[Stored data]

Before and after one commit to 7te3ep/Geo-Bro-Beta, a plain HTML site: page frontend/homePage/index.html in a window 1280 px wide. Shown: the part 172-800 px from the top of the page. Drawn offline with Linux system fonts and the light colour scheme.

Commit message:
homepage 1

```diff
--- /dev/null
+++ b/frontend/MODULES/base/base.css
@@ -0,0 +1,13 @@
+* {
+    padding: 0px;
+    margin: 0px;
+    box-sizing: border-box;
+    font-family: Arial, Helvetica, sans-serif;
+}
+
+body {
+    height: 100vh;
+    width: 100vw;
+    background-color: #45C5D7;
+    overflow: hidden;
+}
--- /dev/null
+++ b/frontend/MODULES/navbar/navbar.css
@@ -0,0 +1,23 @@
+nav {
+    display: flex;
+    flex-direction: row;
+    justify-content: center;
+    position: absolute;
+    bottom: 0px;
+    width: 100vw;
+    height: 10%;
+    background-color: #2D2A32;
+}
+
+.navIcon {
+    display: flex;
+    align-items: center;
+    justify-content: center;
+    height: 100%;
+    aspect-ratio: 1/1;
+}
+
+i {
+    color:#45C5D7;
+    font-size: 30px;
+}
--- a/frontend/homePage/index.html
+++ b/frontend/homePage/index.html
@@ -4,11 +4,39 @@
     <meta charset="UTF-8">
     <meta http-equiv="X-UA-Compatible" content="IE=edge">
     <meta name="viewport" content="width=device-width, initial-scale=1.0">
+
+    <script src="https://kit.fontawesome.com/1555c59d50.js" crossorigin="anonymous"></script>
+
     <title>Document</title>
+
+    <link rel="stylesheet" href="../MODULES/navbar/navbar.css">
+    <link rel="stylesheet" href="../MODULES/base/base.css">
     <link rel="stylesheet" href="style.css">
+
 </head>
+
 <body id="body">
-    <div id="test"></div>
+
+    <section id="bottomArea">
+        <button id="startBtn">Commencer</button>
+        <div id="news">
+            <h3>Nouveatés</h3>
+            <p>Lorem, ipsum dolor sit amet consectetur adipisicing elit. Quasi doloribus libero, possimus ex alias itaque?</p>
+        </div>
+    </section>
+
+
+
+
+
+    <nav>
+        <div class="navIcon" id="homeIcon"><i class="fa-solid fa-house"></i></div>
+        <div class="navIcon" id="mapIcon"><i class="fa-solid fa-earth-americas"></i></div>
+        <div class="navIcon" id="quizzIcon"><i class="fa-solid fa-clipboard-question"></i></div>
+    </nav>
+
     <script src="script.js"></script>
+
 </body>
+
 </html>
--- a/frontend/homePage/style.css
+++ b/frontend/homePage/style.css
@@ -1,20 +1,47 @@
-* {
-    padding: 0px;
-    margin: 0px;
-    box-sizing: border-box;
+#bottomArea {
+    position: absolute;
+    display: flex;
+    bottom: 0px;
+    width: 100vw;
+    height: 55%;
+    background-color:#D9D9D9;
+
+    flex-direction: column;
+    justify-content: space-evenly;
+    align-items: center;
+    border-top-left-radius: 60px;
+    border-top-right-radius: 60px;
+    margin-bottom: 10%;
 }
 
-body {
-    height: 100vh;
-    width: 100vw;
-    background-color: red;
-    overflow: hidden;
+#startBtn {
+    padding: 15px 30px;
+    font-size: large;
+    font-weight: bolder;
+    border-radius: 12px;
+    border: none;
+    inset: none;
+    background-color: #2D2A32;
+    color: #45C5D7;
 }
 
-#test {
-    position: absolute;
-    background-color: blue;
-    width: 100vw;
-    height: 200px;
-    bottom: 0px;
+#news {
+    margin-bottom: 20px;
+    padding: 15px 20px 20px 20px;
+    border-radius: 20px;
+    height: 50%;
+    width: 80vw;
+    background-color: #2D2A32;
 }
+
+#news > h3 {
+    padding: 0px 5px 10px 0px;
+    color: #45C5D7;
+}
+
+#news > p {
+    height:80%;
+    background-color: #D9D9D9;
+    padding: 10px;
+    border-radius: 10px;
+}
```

:: WHAT YOU ARE ASKED TO DO ::
Having read the entries above, restate them all word for word.

:: RESPONSE TO THE TASK ::
Before and after one commit to 7te3ep/Geo-Bro-Beta, a plain HTML site: page frontend/homePage/index.html in a window 1280 px wide. Shown: the part 172-800 px from the top of the page. Drawn offline with Linux system fonts and the light colour scheme.

Commit message:
homepage 1

```diff
--- /dev/null
+++ b/frontend/MODULES/base/base.css
@@ -0,0 +1,13 @@
+* {
+    padding: 0px;
+    margin: 0px;
+    box-sizing: border-box;
+    font-family: Arial, Helvetica, sans-serif;
+}
+
+body {
+    height: 100vh;
+    width: 100vw;
+    background-color: #45C5D7;
+    overflow: hidden;
+}
--- /dev/null
+++ b/frontend/MODULES/navbar/navbar.css
@@ -0,0 +1,23 @@
+nav {
+    display: flex;
+    flex-direction: row;
+    justify-content: center;
+    position: absolute;
+    bottom: 0px;
+    width: 100vw;
+    height: 10%;
+    background-color: #2D2A32;
+}
+
+.navIcon {
+    display: flex;
+    align-items: center;
+    justify-content: center;
+    height: 100%;
+    aspect-ratio: 1/1;
+}
+
+i {
+    color:#45C5D7;
+    font-size: 30px;
+}
--- a/frontend/homePage/index.html
+++ b/frontend/homePage/index.html
@@ -4,11 +4,39 @@
     <meta charset="UTF-8">
     <meta http-equiv="X-UA-Compatible" content="IE=edge">
     <meta name="viewport" content="width=device-width, initial-scale=1.0">
+
+    <script src="https://kit.fontawesome.com/1555c59d50.js" crossorigin="anonymous"></script>
+
     <title>Document</title>
+
+    <link rel="stylesheet" href="../MODULES/navbar/navbar.css">
+    <link rel="stylesheet" href="../MODULES/base/base.css">
     <link rel="stylesheet" href="style.css">
+
 </head>
+
 <body id="body">
-    <div id="test"></div>
+
+    <section id="bottomArea">
+        <button id="startBtn">Commencer</button>
+        <div id="news">
+            <h3>Nouveatés</h3>
+            <p>Lorem, ipsum dolor sit amet consectetur adipisicing elit. Quasi doloribus libero, possimus ex alias itaque?</p>
+        </div>
+    </section>
+
+
+
+
+
+    <nav>
+        <div class="navIcon" id="homeIcon"><i class="fa-solid fa-house"></i></div>
+        <div class="navIcon" id="mapIcon"><i class="fa-solid fa-earth-americas"></i></div>
+        <div class="navIcon" id="quizzIcon"><i class="fa-solid fa-clipboard-question"></i></div>
+    </nav>
+
     <script src="script.js"></script>
+
 </body>
+
 </html>
--- a/frontend/homePage/style.css
+++ b/frontend/homePage/style.css
@@ -1,20 +1,47 @@
-* {
-    padding: 0px;
-    margin: 0px;
-    box-sizing: border-box;
+#bottomArea {
+    position: absolute;
+    display: flex;
+    bottom: 0px;
+    width: 100vw;
+    height: 55%;
+    background-color:#D9D9D9;
+
+    flex-direction: column;
+    justify-content: space-evenly;
+    align-items: center;
+    border-top-left-radius: 60px;
+    border-top-right-radius: 60px;
+    margin-bottom: 10%;
 }
 
-body {
-    height: 100vh;
-    width: 100vw;
-    background-color: red;
-    overflow: hidden;
+#startBtn {
+    padding: 15px 30px;
+    font-size: large;
+    font-weight: bolder;
+    border-radius: 12px;
+    border: none;
+    inset: none;
+    background-color: #2D2A32;
+    color: #45C5D7;
 }
 
-#test {
-    position: absolute;
-    background-color: blue;
-    width: 100vw;
-    height: 200px;
-    bottom: 0px;
+#news {
+    margin-bottom: 20px;
+    padding: 15px 20px 20px 20px;
+    border-radius: 20px;
+    height: 50%;
+    width: 80vw;
+    background-color: #2D2A32;
 }
+
+#news > h3 {
+    padding: 0px 5px 10px 0px;
+    color: #45C5D7;
+}
+
+#news > p {
+    height:80%;
+    background-color: #D9D9D9;
+    padding: 10px;
+    border-radius: 10px;
+}
```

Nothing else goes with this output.